A much larger Danish company, who have out-sourced their manufacturing to Poland and Lithuania. The traditional side of Rationel’s range narrows down to the Forma timber window and its alu-clad timber counterpart: FormaPlus. The low-gloss paint finish on the aluminium means that the exterior of the window doesn’t fall into the regular bracket of “aluminium windows are modern”. Unless you know what to look for, it’s not easy to tell the difference.
The product is externally-glazed (as is the tradition in Denmark) with tapered and moulded glazing bars and interior timber moulded details.
STM Sapino and Tinium
Somewhere in the middle (in terms of factory size) sit STM Windows. Their Sapino product is engineered finger-jointed timber, guaranteed to be knot-free and has a much thicker paint application that the Danish standard. The alu-clad timber equivalent – Tinium – also has a low-gloss finish, and is one of the very few composite windows that you are able to directly-seal to on the outside.
They’re also one of the very few factories who guarantee to have knot-free timber. This is surprisingly rare, and a lot of manufacturers believe small knots to be “acceptable”. Since even the smallest of timber knots can bleed, so this can be an important consideration.

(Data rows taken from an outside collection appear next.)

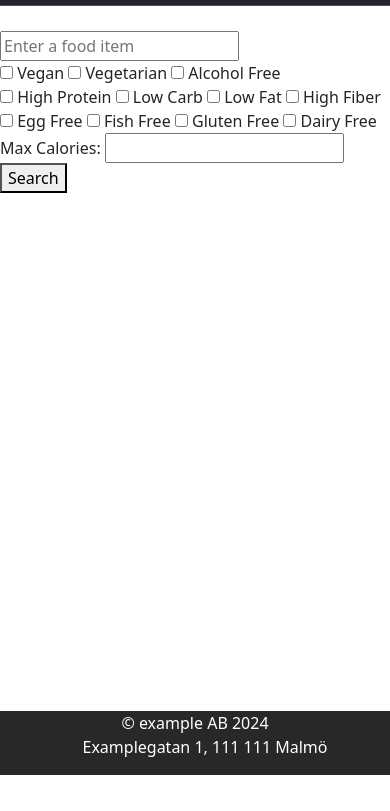
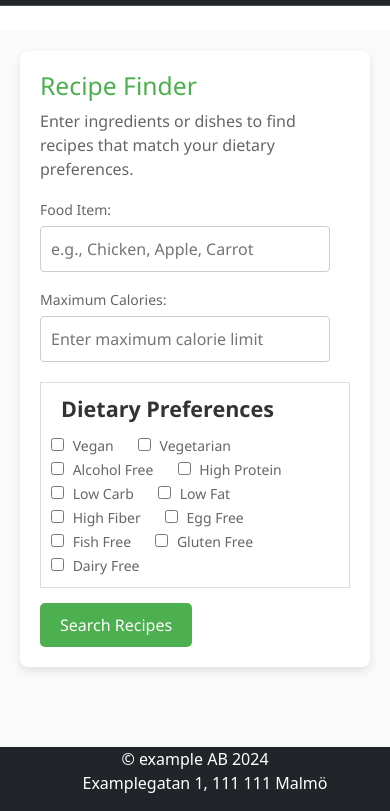
Before and after one commit to abdullah-mallah/Health-nutrition-of-a-dish-depending-on-its-ingredients-Full-stack, a website: page public/recipes.html in a window 390 px wide. Shown: the part 69-880 px from the top of the page. Before the commit the page ends 844 px from the top, so only its background shows below. Drawn offline with nearby package versions, Linux system fonts and the light colour scheme.

Commit message:
Styled the recipe finder

```diff
--- a/public/recipes.css
+++ b/public/recipes.css
@@ -71,6 +71,7 @@
 
   .recipe-card:hover {
     box-shadow: 0 8px 16px rgba(0,0,0,0.2);
+    transform: scale(1.01);
 }
 
   .recipe-card img {
@@ -97,7 +98,7 @@
 
   .recipe-card-buttons {
     padding: 10px 15px;
-    background-color: #f9f9f9;
+
     border-top: 1px solid #ccc;
     display: flex;
     justify-content: space-around;
@@ -118,3 +119,143 @@
   .cardButton:hover {
     background-color: #862c2c;
   }
+
+
+
+
+
+
+
+
+
+
+
+
+
+
+
+
+
+
+
+
+
+
+main {
+  font-family: 'Segoe UI', Tahoma, Geneva, Verdana, sans-serif;
+  padding: 20px;
+  background-color: #fafafa;
+  color: #333;
+  margin-top: 100px;
+}
+
+form {
+  background-color: #fff;
+  padding: 20px;
+  border-radius: 8px;
+  box-shadow: 0 4px 8px rgba(0,0,0,0.1);
+  margin-bottom: 20px;
+}
+
+h2 {
+  color: #4CAF50;
+}
+
+p, label {
+  color: #666;
+}
+
+input[type="text"],
+input[type="number"],
+input[type="date"] {
+  width: calc(100% - 20px);
+  padding: 10px;
+  margin-top: 5px;
+  margin-bottom: 15px;
+  border: 1px solid #ccc;
+  border-radius: 4px;
+  box-sizing: border-box;
+}
+
+
+fieldset {
+  border: 1px solid #ddd;
+  padding: 10px;
+  margin-top: 5px;
+  margin-bottom: 15px;
+}
+
+legend {
+  padding: 0 10px;
+  color: #333;
+  font-weight: bold;
+}
+
+
+input[type="checkbox"] {
+  margin-right: 5px;
+}
+
+label {
+  margin-right: 20px;
+  font-size: 14px;
+}
+
+
+button {
+  background-color: #4CAF50;
+  color: white;
+  border: none;
+  padding: 10px 20px;
+  border-radius: 5px;
+  cursor: pointer;
+  transition: background-color 0.3s;
+}
+
+button:hover {
+  background-color: #357ABD;
+}
+
+
+.modal {
+  position: fixed;
+  top: 50%;
+  left: 50%;
+  transform: translate(-50%, -50%);
+  background-color: #fff;
+  padding: 20px;
+  border-radius: 8px;
+  box-shadow: 0 6px 20px rgba(0, 0, 0, 0.25);
+  width: 50%;
+  z-index: 1000;
+  display: none;
+}
+
+.modal-content h4, .modal-content p {
+  margin: 0 0 15px 0;
+}
+
+.modal-footer {
+  text-align: right;
+}
+
+.modal-close {
+  background-color: #ccc;
+  color: white;
+}
+
+.btn {
+  background-color: #5CB85C;
+  color: white;
+}
+
+.btn:hover {
+  background-color: #4CAE4C;
+}
+
+/* Responsive adjustments */
+@media (max-width: 768px) {
+  .modal {
+      width: 90%;
+  }
+}
--- a/public/recipes.html
+++ b/public/recipes.html
@@ -93,8 +93,20 @@
 
     <main>
         <form id="RecipeForm">
-          <input type="text" id="foodInput" placeholder="Enter a food item" />
-            <div>
+        <h2>Recipe Finder</h2>
+        <p>Enter ingredients or dishes to find recipes that match your dietary preferences.</p>
+
+        <label for="foodInput">Food Item:</label>
+        <input type="text" id="foodInput" placeholder="e.g., Chicken, Apple, Carrot" />
+
+        <div>
+          <label for="maxCalories">Maximum Calories:</label>
+          <input type="number" id="maxCalories" min="0" placeholder="Enter maximum calorie limit">
+        </div>
+
+
+            <fieldset>
+                <legend>Dietary Preferences</legend>
                 <label><input type="checkbox" id="vegan" value="Vegan"> Vegan</label>
                 <label><input type="checkbox" id="vegetarian" value="Vegetarian"> Vegetarian</label>
                 <label><input type="checkbox" id="alcoholFree" value="Alcohol-Free"> Alcohol Free</label>
@@ -106,19 +118,15 @@
                 <label><input type="checkbox" id="fishFree" value="Fish-Free"> Fish Free</label>
                 <label><input type="checkbox" id="glutenFree" value="Gluten-Free"> Gluten Free</label>
                 <label><input type="checkbox" id="dairyFree" value="Dairy-Free"> Dairy Free</label>
-            </div>
+            </fieldset>
 
-            <div>
-                <label for="maxCalories">Max Calories:</label>
-                <input type="number" id="maxCalories" min="0">
-            </div>
-
-            <button type="submit">Search</button>
+            <button type="submit">Search Recipes</button>
 
             <!-- Modal Structure -->
             <div id="dateModal" class="modal">
               <div class="modal-content">
                 <h4>Select Date</h4>
+                <p>Choose a date to save this recipe search.</p>
                 <input type="date" id="modalDateInput">
               </div>
               <div class="modal-footer">
--- a/public/script.js
+++ b/public/script.js
@@ -237,7 +237,7 @@ function displayRecipes(recipes) {
     <ul>${ingredients}</ul>
 
     <div class="recipe-card-buttons">
-      <button type="button" class="cardButton" id="saveRecipe-${recipeLabelSanitized}" data-calories="${recipe.calories}">Add to favorites</button>
+      <button type="button" class="cardButton" id="saveRecipe-${recipeLabelSanitized}" data-calories="${recipe.calories}">Add to favourites</button>
       <button type="button" class="cardButton" onclick="openDatePicker('${recipeLabelSanitized}', '${recipe.calories}')">Schedule Meal</button>
       <div style="display:none;" id="datePicker-${recipeLabelSanitized}">
           <input type="date" id="dateInput-${recipeLabelSanitized}">
--- a/public/style.css
+++ b/public/style.css
@@ -21,7 +21,7 @@ main {
   width: 100%;/* to ensure the main tag takes full width */
 }
 footer {
-  background-color: rgb(47, 47, 48);
+  background-color: #212529;
   text-align: center;
   /* text floating in the center*/
   color: white;
@@ -33,7 +33,7 @@ footer address {
   /*removing italic*/
 }
 #page-footer {
-  background-color: rgb(40, 40, 40);
+  background-color: #212529;
 }
 
 /*---------- nav section ----------*/
```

STM are DVV-certified, meaning they are subject to an independent factory inspection 1-2 times a year. The DVV set of rules is prepared by experts from the Window Industry, the glass industry, the Danish Technological Institute and others.
Traditional Windows Overall
You can probably see from the areas we’ve outlined above, the term and idea of a “traditional window” is heavily influenced by your experiences and preferences. I once showed a German customer the “modern” and “traditional” windows from the Rationel range, and she said that she considered the “modern” version to actually be more traditional based on the windows in her home whilst growing up.
Ultimately, we recommend choosing a product with styling options that you like. And, if you’re unsure if it will suit your home, we have the ability to edit the new designs onto a photo of your house. Our windows’ life expectancy is over 80 years, so we try our very best to make sure the order you place is perfect for you and your home.